Exercise inputs:
++++++
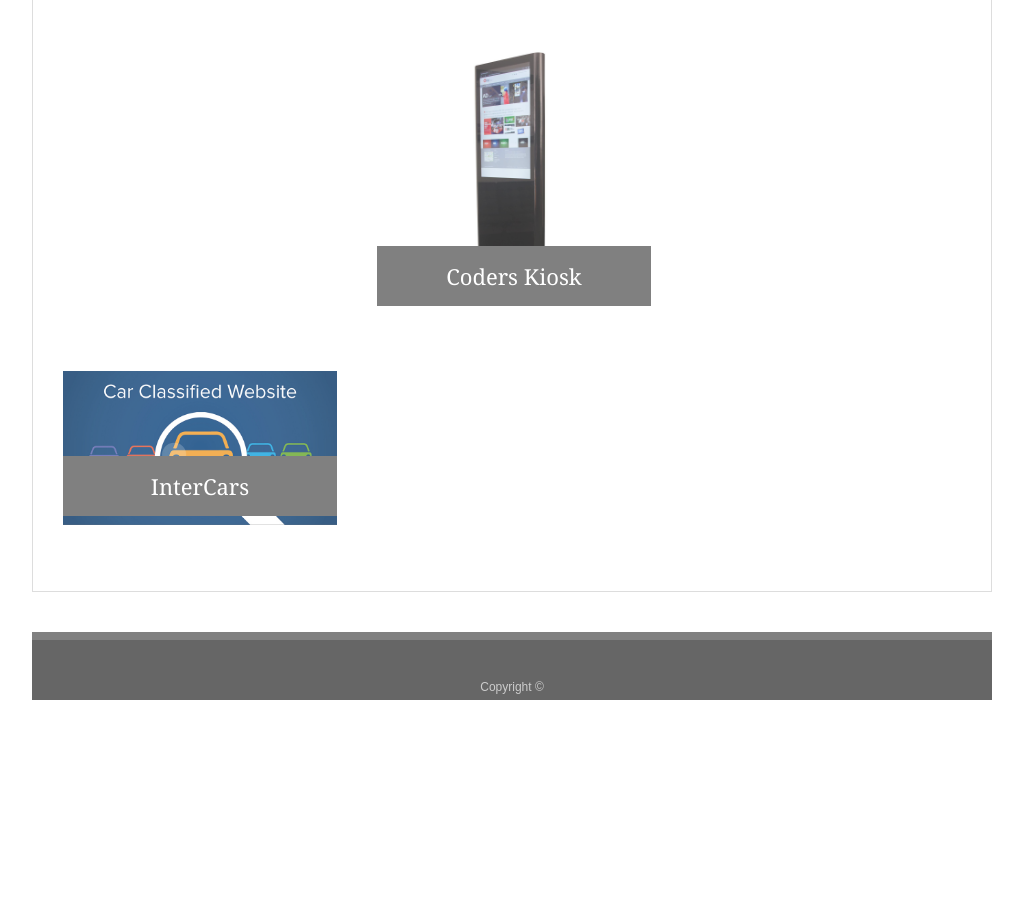
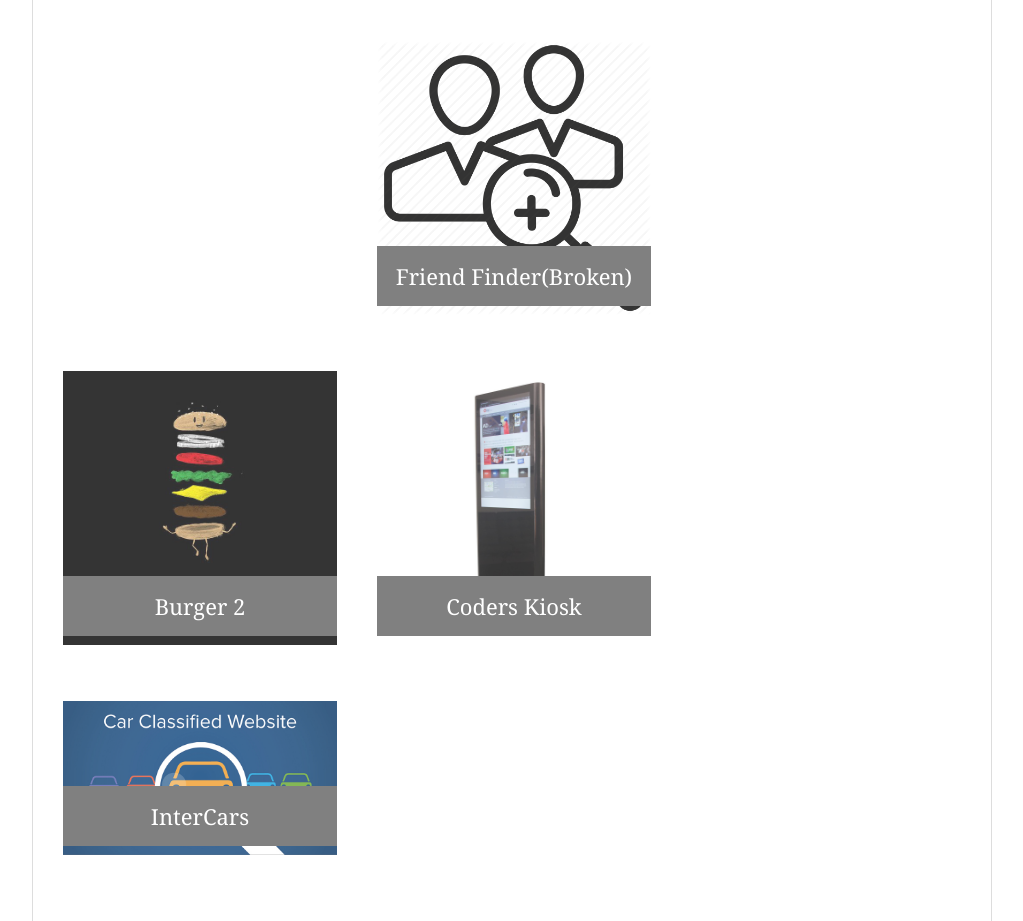
Before and after one commit to M-Corey/ResponsivePortfolio, a plain HTML site: page Portfolio_Responsive.html in a window 1280 px wide. Shown: the part 1230-2151 px from the top of the page, without its empty margins (128-1151 px from the left). Before the commit the page ends 1938 px from the top, so only its background shows below. Drawn offline with Linux system fonts and the light colour scheme.

Commit message:
updated with buger 2 and frined finder

```diff
--- a/Portfolio_Responsive.html
+++ b/Portfolio_Responsive.html
@@ -12,10 +12,10 @@
     <header id="masthead">
         <div class="container">
             <div id=logo-div>
-                <a href="AboutMe_Responsive.html" id="logo">Mike Corey</a>
+                <a href="index.html" id="logo">Mike Corey</a>
             </div>
             <nav>
-                <a href="AboutMe_Responsive.html">About</a>
+                <a href="index.html">About</a>
                 <a href="Portfolio_Responsive.html">Portfolio</a>
                 <a href="Contact_Responsive.html">Contact</a>
             </nav>
@@ -59,6 +59,18 @@
             </div>
             <br>
             <div class="work">
+                <a href="https://m-corey.github.io/FriendFinder/"><img src="assets/images/friendFinder.png"
+                        alt="friendFiner"></a>
+                <h3>Friend Finder(Broken)</h3>
+            </div>
+            <br>
+            <div class="work">
+                <a href="https://mighty-meadow-44104.herokuapp.com/burgers"><img src="assets/images/BurgerJump.jpg"
+                        alt="Burger 2"></a>
+                <h3>Burger 2</h3>
+            </div>
+            <br>
+            <div class="work">
                 <a href="https://my-app-stephanie.herokuapp.com/"><img src="../assets/images/kiosk.png"
                         alt="CodersKiosk"></a>
                 <h3>Coders Kiosk</h3>
```
Also changed, not shown: Contact_Responsive.html (+2 -2 lines), index.html (renamed from AboutMe_Responsive.html, +2 -2 lines), assets/images/BurgerJump.jpg (added), assets/images/friendFinder.png (added).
++++++
What you need to do:
Check each line of the entries for the string "friendFinder". Copy the lines that have it.

Response to the task:
+                <a href="https://m-corey.github.io/FriendFinder/"><img src="assets/images/friendFinder.png"
Also changed, not shown: Contact_Responsive.html (+2 -2 lines), index.html (renamed from AboutMe_Responsive.html, +2 -2 lines), assets/images/BurgerJump.jpg (added), assets/images/friendFinder.png (added).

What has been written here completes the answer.